This is a story about two men. Two black men. They are both tall. They are both straight. One lives in TV LA, the other lives in TV Chicago.
This is Brad.
This is Winston.
Brad, played by Damon Wayans Jr on ABC’s Happy Endings, an improv-heavy ensemble comedy about six friends in Chicago with lots of that quick, pop culture riffing that has become the tone de jour since 30 Rock and Community, is a metrosexual with a pair of great, pearly white teeth and a hot, ultra type-A white wife Jane (Eliza Coupe).
Winston, played by Larmone Morris on Fox’s New Girl, an improv-lite ensemble comedy about three men and one girl living in a loft in LA with the will they/won’t they non-tension of imminent copulation always, perpetually on the horizon, is a black man who played basketball in Latvia for some time. He likes the musical Wicked. That’s about it for Winston. Read the rest of this entry »
So New Girl may not be that bad.
I find myself watching every episode each week and smiling often. Sometimes I even laugh.
This does not mean that Zooey Deschanel’s character has gotten any better, because she has not. But there’s a chemistry developing between the cast members, Winston (Lamorne Bishop) is no longer as awkward as he once was. And Schmidt (Max Greenfield), well Schimdt is actually hilarious.
Schmidt has all the makings to become the next Barney Stinson or Sheldon Cooper, characters who elevate otherwise mediocre shows.
Not the best example of Schmidtness, but a good start.
I like Zooey Deschanel. I’m not obsessed with her the way that certain nerdy, pleasantly overweight white guys seem to be, but I do like her. (Well, as much as I can like a famous actress I don’t know.)
She’s always projected an affable front, such as in this nice profile of her in New York. (Speaking of, the cover shot of her is really freaky. She looks like an airbrushed alien. A rare misstep for a great magazine).
But even I had to cringe when I saw the ads for her new Fox comedy New Girl. Women acting awkward has become the default mode for so many female-driven vehicles. What happened to cool, sardonic Zooey in Almost Famous? Or jaded, blonde Zooey in Elf?

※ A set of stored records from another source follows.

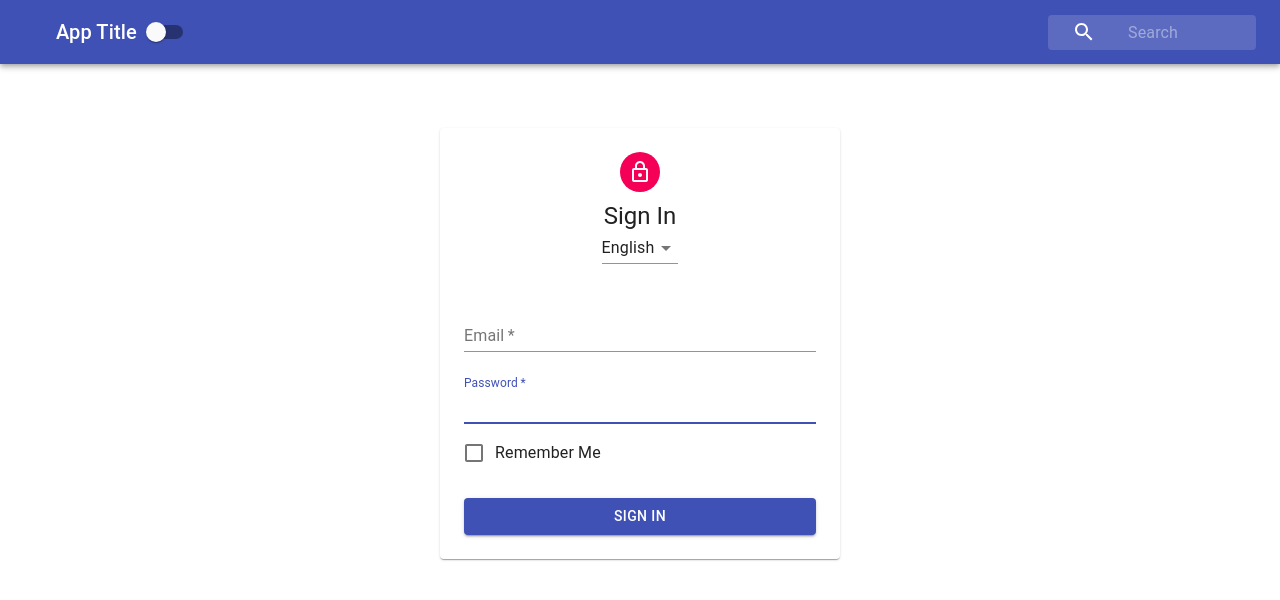
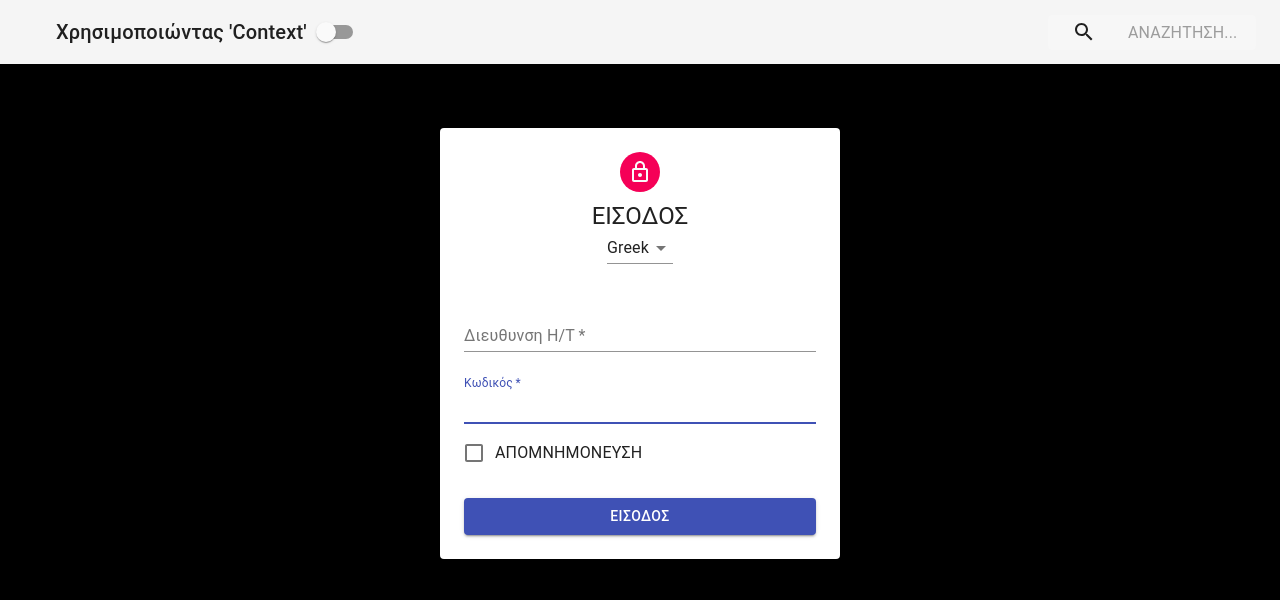
Before and after one commit to SpyrosGeo/ContextForm, a React (Create React App) app: page / in a window 1280 px wide. Shown: the top 600 px of the page. Built offline with nearby package versions, Linux system fonts and the light colour scheme.

Commit message:
added change language functinality using Context aswell as consuming 2 Contexts in the same Component using Higher Order Component

```diff
--- a/src/App.js
+++ b/src/App.js
@@ -3,15 +3,18 @@ import NavBar from './NavBar';
 import Form from './Form';
 import PageContent from './PageContent';
 import {ThemeProvider} from './Contexts/ThemeContext';
-
+import {LanguageProvider} from './Contexts/LanguageContext';
 function App() {
   return (
     <ThemeProvider>
+    <LanguageProvider>
     <PageContent>
         <NavBar/>
         <Form/>
     </PageContent>
+    </LanguageProvider>
     </ThemeProvider>
+
   );
 }
 
--- /dev/null
+++ b/src/Contexts/LanguageContext.js
@@ -0,0 +1,28 @@
+import React , {Component, createContext} from 'react';
+
+export  const LanguageContext = createContext();
+
+export class LanguageProvider extends Component {
+    constructor(props){
+        super(props)
+        this.state = {language:"greek"};
+        this.changeLanguage = this.changeLanguage.bind(this)
+    }
+
+    changeLanguage(e){
+        this.setState({language:e.target.value})
+    }
+    render(){
+        return(
+        <LanguageContext.Provider value={{...this.state,changeLanguage:this.changeLanguage}}>
+            {this.props.children}
+        </LanguageContext.Provider>
+        )
+}
+
+}
+export const withLanguageContext = Component => props =>(
+    <LanguageContext.Consumer>
+        {value =><Component languageContext={value} {...props} />}
+    </LanguageContext.Consumer>
+)
--- a/src/Contexts/ThemeContext.js
+++ b/src/Contexts/ThemeContext.js
@@ -1,16 +1,20 @@
 import React,{Component,createContext } from 'react';
 
-const ThemeContext = createContext();
+export const ThemeContext = createContext();
 
 export class ThemeProvider extends Component {
     constructor(props){
         super(props);
         this.state={isDarkMode:true}
+        this.toggleTheme = this.toggleTheme.bind(this);
     }
 
+    toggleTheme(){
+        this.setState({isDarkMode:!this.state.isDarkMode})
+    }
     render(){
         return(
-        <ThemeContext.Provider value={{...this.state}}>
+        <ThemeContext.Provider value={{...this.state,toggleTheme:this.toggleTheme}}>
             {this.props.children}
         </ThemeContext.Provider>
         )}
--- a/src/Form.js
+++ b/src/Form.js
@@ -16,31 +16,51 @@ import {
 import LockOutLinedIcon from '@material-ui/icons/LockOutlined';
 import { withStyles } from '@material-ui/core/styles';
 import styles from './Styles/FormStyles';
+import { LanguageContext } from './Contexts/LanguageContext';
+
+const words = {
+    english:{
+        email:"Email",
+        password:"Password",
+        signIn:"Sign In",
+        remember:"Remember Me",
+
+    },
+    greek:{
+        email:"Διευθυνση Η/Τ",
+        password:"Κωδικός",
+        signIn: "ΕΙΣΟΔΟΣ",
+        remember: "ΑΠΟΜΝΗΜΟΝΕΥΣΗ",
+    }
+}
  class Form extends Component {
+     static contextType = LanguageContext;
     render() {
         const { classes } =this.props;
+        const { language,changeLanguage } = this.context;
+        const { email, password,signIn,remember} = words[language];
         return (
            <main className={classes.main}>
                <Paper className={classes.paper}>
                    <Avatar className={classes.avatar}>
                     <LockOutLinedIcon />
                    </Avatar>
-                   <Typography variant="h5">Sign In</Typography>
-                    <Select value="english">
+            <Typography variant="h5"> {signIn} </Typography>
+                    <Select value={language} onChange={changeLanguage}>
                         <MenuItem value="english">English</MenuItem>
                         <MenuItem value="greek">Greek</MenuItem>
                     </Select>
                     <form className={classes.form}>
                     <FormControl margin="normal" required fullWidth>
-                    <InputLabel htmlFor="email">Email</InputLabel>
+                    <InputLabel htmlFor="email">{email}</InputLabel>
                     <Input id="email" name="email" autoFocus></Input>
                     </FormControl>
                     <FormControl margin="normal" required fullWidth>
-                    <InputLabel htmlFor="password">Password</InputLabel>
+                    <InputLabel htmlFor="password">{password}</InputLabel>
                     <Input id="password" name="password" autoFocus></Input>
                     </FormControl>
-                    <FormControlLabel control={<Checkbox color='primary'/>} label='Remember Me'/>
-                    <Button variant="contained" type="submit" color='primary'fullWidth className={classes.button}>Sign In</Button>
+                    <FormControlLabel control={<Checkbox color='primary'/>} label={remember}/>
+                    <Button variant="contained" type="submit" color='primary'fullWidth className={classes.button}> {signIn} </Button>
                     </form>
                </Paper>
            </main>
--- a/src/NavBar.js
+++ b/src/NavBar.js
@@ -3,28 +3,44 @@ import { AppBar,Toolbar,Switch,Typography,InputBase,IconButton } from '@material
 import SearchIcon from '@material-ui/icons/Search';
 import { withStyles } from '@material-ui/core/styles';
 import styles from './Styles/NavBarStyles';
+import {ThemeContext } from './Contexts/ThemeContext';
+import { withLanguageContext } from './Contexts/LanguageContext';
 
+const words = {
+    english:{
+        search:"Search",
+        appTitle:"using 'Context'"
+    },
+    greek:{
+        search:"ΑΝΑΖΗΤΗΣΗ",
+        appTitle:" Χρησιμοποιώντας 'Context'"
+    }
+}
 class NavBar extends Component {
+    static contextType = ThemeContext;
     render() {
+        const { isDarkMode,toggleTheme} = this.context;
         const { classes} = this.props;
+        const {language } = this.props.languageContext;
+        const {search,appTitle} = words[language];
         return (
             <div className={classes.root}>
-                <AppBar position="static" color="primary">
+                <AppBar position="static" color={isDarkMode?'default':'primary'}>
                     <Toolbar>
                         <IconButton className={classes.menuButton}></IconButton>
                         <Typography
                         className={classes.title}
                         variant='h6'
                         color='inherit'>
-                            App Title
+                        {appTitle}
                         </Typography>
-                        <Switch/>
+                        <Switch onChange={toggleTheme}/>
                         <div className={classes.grow}/>
                         <div className={classes.search}>
                             <div className={classes.searchIcon}>
                                 <SearchIcon/>
                             </div>
-                            <InputBase placeholder="Search " classes={{
+                            <InputBase placeholder={`${search}...`} classes={{
                                 root:classes.inputRoot,
                                 input:classes.inputInput
                             }}/>
@@ -35,4 +51,4 @@ class NavBar extends Component {
         )
     }
 }
-export default withStyles(styles)(NavBar);
+export default withLanguageContext(withStyles(styles)(NavBar));
--- a/src/PageContent.js
+++ b/src/PageContent.js
@@ -1,9 +1,13 @@
 import React, { Component } from 'react'
+import { ThemeContext } from './Contexts/ThemeContext'
 
 export default class PageContent extends Component {
+    static contextType = ThemeContext
+
     render() {
+        const { isDarkMode} = this.context;
        const styles={
-           backgroundColor:'white',
+           backgroundColor:isDarkMode ? 'black':'white',
            height:'100vh',
            width:'100vw'
        }
```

Seriously. What is with the self-deprecating shtick these days? Everyone from Tina Fey to Sarah Jessica Parker (perhaps the most egregious offender) seem obligated to play hapless, frazzled plain Janes. Can we get some assertive women up in here? Read the rest of this entry »